Look through the lines below, find those with the word "youtu", and copy them.

[[ Dataset records, beginning ]]

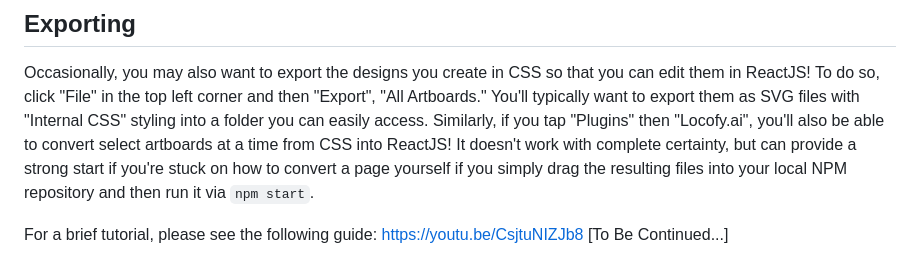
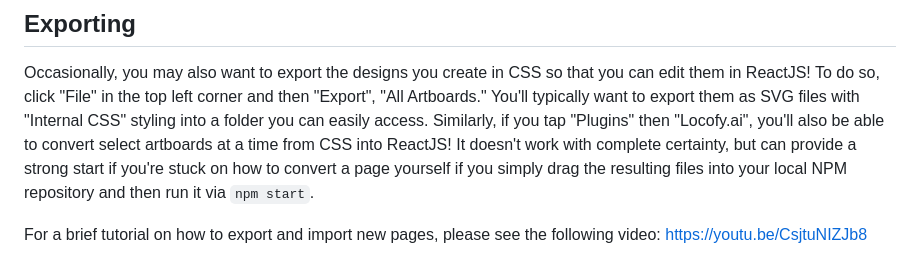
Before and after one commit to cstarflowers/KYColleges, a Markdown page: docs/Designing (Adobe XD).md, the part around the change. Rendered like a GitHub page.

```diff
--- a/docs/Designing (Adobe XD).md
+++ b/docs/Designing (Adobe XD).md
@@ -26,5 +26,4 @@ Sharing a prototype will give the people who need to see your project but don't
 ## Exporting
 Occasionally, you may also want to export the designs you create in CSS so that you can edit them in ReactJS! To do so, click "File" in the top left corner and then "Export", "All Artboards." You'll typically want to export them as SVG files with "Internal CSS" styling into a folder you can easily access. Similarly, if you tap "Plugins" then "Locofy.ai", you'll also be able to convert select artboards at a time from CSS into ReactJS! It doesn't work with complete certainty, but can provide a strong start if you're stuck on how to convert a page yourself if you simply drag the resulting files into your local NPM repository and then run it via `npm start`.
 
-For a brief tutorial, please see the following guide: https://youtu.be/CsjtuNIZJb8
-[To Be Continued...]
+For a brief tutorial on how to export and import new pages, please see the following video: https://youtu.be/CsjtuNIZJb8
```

[[ Dataset records, end ]]

• [Written answer]:
-For a brief tutorial, please see the following guide: https://youtu.be/CsjtuNIZJb8
+For a brief tutorial on how to export and import new pages, please see the following video: https://youtu.be/CsjtuNIZJb8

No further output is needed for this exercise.